After all, being seen as a "political choice" only means that you made a huge difference in the world, and that you're not very popular with the people in power who wage war. If that doesn't qualify you for a Peace Prize, then what does?

The statements, views and opinions expressed in this column are solely those of the author and do not necessarily represent those of RT.

Comments (21)

 

Kayo 06.06.2014 08:22

Peter Anderson 15.02.2014 13:39

The Nobel Peace Prize is not a badge of honour when you have, Kissenger, Obama and the E.U on the list.
If that doesn't tell you how corrupt the International community is, I dont know what will.

  


Thank you Peter Anderson. You put it better than how I was going to put it. To paraphrase Noam Cjomsky, the Nobel Peace Prize is a kind of insult to a deserving person. Humanity should inaugurate another prize to honor truly deserving individuals. Assange, Manning and Snowden all deserve better.

 

Peter Anderson 15.02.2014 13:39

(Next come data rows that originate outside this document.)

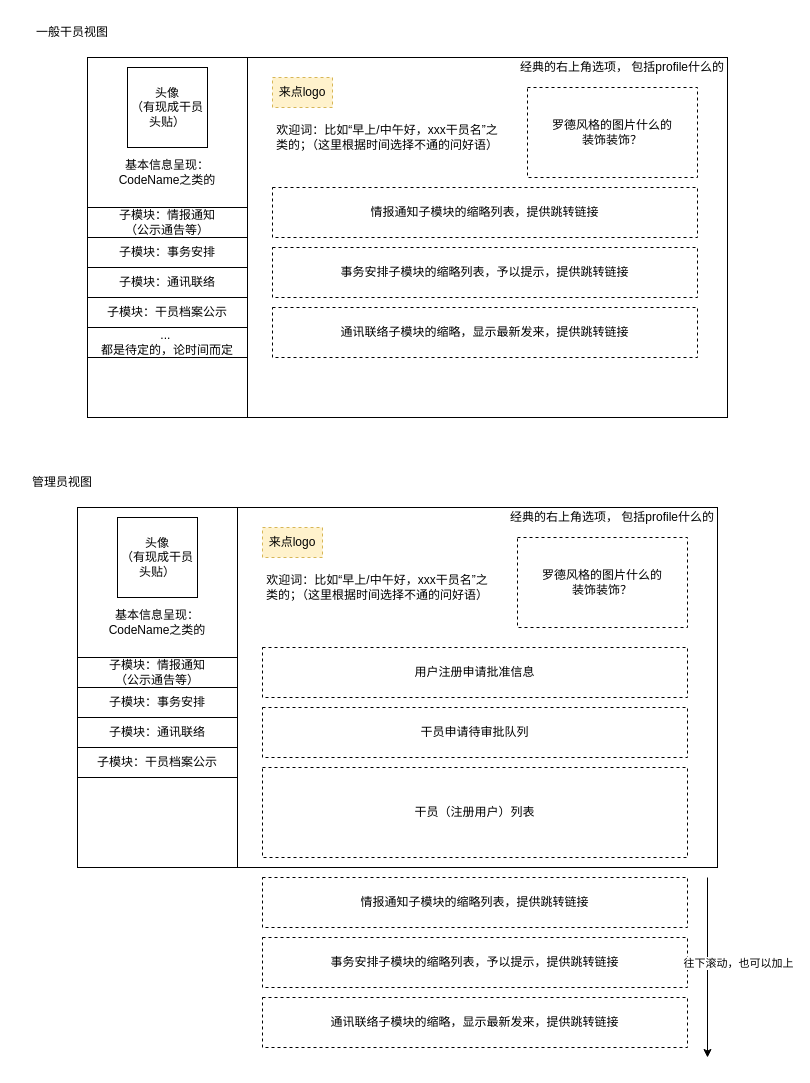
The draw.io diagram page "主页面视图" (1 of 2) of document/登陆后主页面.drawio in Xlucidator/BUAA-DB-Project, before the edit. Source tidied: cells renumbered, new cells numbered last; positions are measured from the earlier drawing's top-left corner, leaving out a move shared by most shapes. Both pictures are drawn from the tidied source at 100%, with x=0, y=0 at pixel (17, 17).
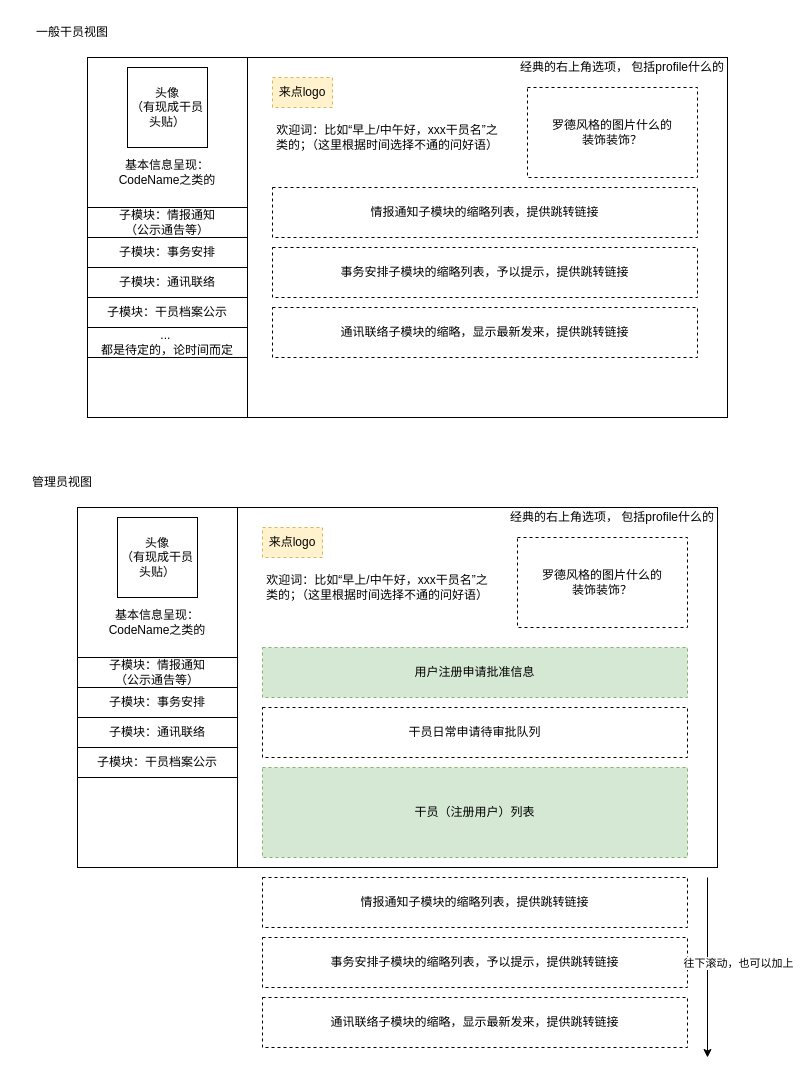
The same page after the edit.

Diff of the diagram source:
```diff
@@
-    <mxCell id="34" value="用户注册申请批准信息" style="rounded=0;whiteSpace=wrap;html=1;dashed=1;" parent="1" vertex="1">
+    <mxCell id="34" value="用户注册申请批准信息" style="rounded=0;whiteSpace=wrap;html=1;dashed=1;fillColor=#d5e8d4;strokeColor=#82b366;" parent="1" vertex="1">
       <mxGeometry x="245" y="630" width="425" height="50" as="geometry" />
     </mxCell>
-    <mxCell id="35" value="干员申请待审批队列" style="rounded=0;whiteSpace=wrap;html=1;dashed=1;" parent="1" vertex="1">
+    <mxCell id="35" value="干员日常申请待审批队列" style="rounded=0;whiteSpace=wrap;html=1;dashed=1;" parent="1" vertex="1">
       <mxGeometry x="245" y="690" width="425" height="50" as="geometry" />
     </mxCell>
-    <mxCell id="36" value="干员（注册用户）列表" style="rounded=0;whiteSpace=wrap;html=1;dashed=1;" parent="1" vertex="1">
+    <mxCell id="36" value="干员（注册用户）列表" style="rounded=0;whiteSpace=wrap;html=1;dashed=1;fillColor=#d5e8d4;strokeColor=#82b366;" parent="1" vertex="1">
       <mxGeometry x="245" y="750" width="425" height="90" as="geometry" />
     </mxCell>
```
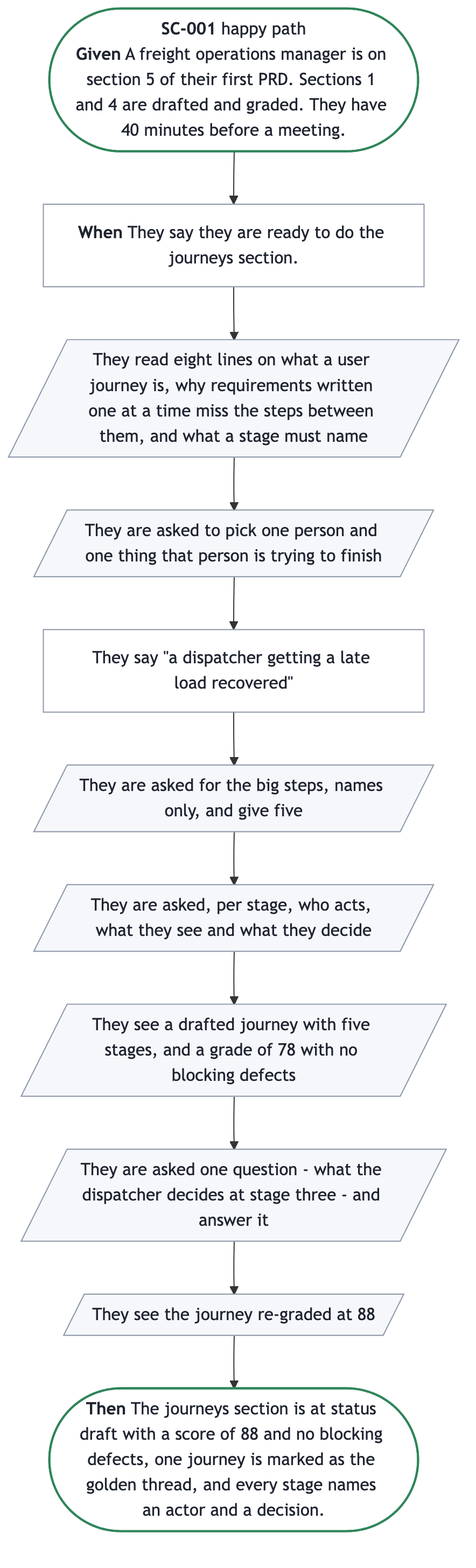
SpillwaveSolutions/prd-forge keeps this Mermaid diagram as docs/prd/prd-forge/diagrams/SC-001.png. Above is the earlier version. Its source is kept beside it as docs/prd/prd-forge/diagrams/SC-001.mmd.
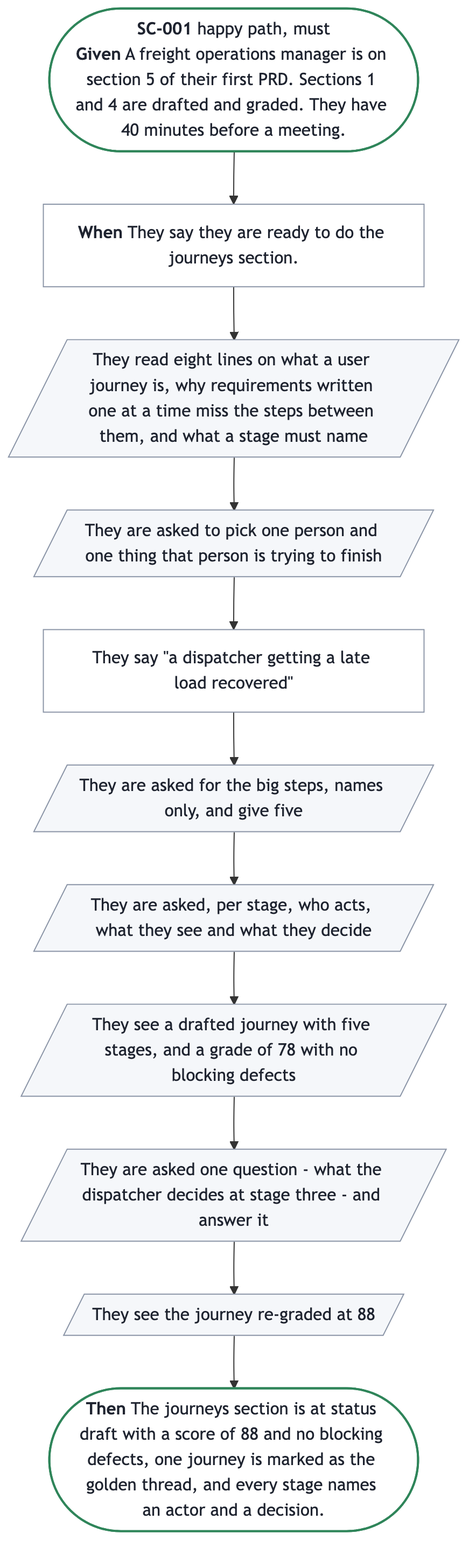
The same diagram one commit later.

The edit, as a diff of the source:
```diff
@@ -1,6 +1,6 @@
 %%{init: {"flowchart": {"wrappingWidth": 300}}}%%
 flowchart TB
-  start(["<b>SC-001</b> happy path<br/><b>Given</b> A freight operations manager is on section 5 of their first PRD. Sections 1 and 4 are drafted and graded. They have 40 minutes before a meeting."])
+  start(["<b>SC-001</b> happy path, must<br/><b>Given</b> A freight operations manager is on section 5 of their first PRD. Sections 1 and 4 are drafted and graded. They have 40 minutes before a meeting."])
   trigger["<b>When</b> They say they are ready to do the journeys section."]
   s0[/"They read eight lines on what a user journey is, why requirements written one at a time miss the steps between them, and what a stage must name"/]
   s1[/"They are asked to pick one person and one thing that person is trying to finish"/]
```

The Nobel Peace Prize is not a badge of honour when you have, Kissenger, Obama and the E.U on the list.
If that doesn't tell you how corrupt the International community is, I dont know what will.

 

The Legal Mexican 14.02.2014 18:59

Oh, yeah, I forgot. Yasser Arafat won the Nobel Peace Prize too. The prize has lost all value, totally political, and left-wing political at that. A farce. A sham.

View all comments (21)
Add comment

Authorization required for adding comments

Register or

Name

Password

Show password

Register

or Register

Request a new password

Send

or Register

To complete a registration check
your Email:

OK

or Register

A password has been sent to your email address

Edit profile

X

Name

New password

Retype new password

Current password

Save

Cancel

Follow us

Follow us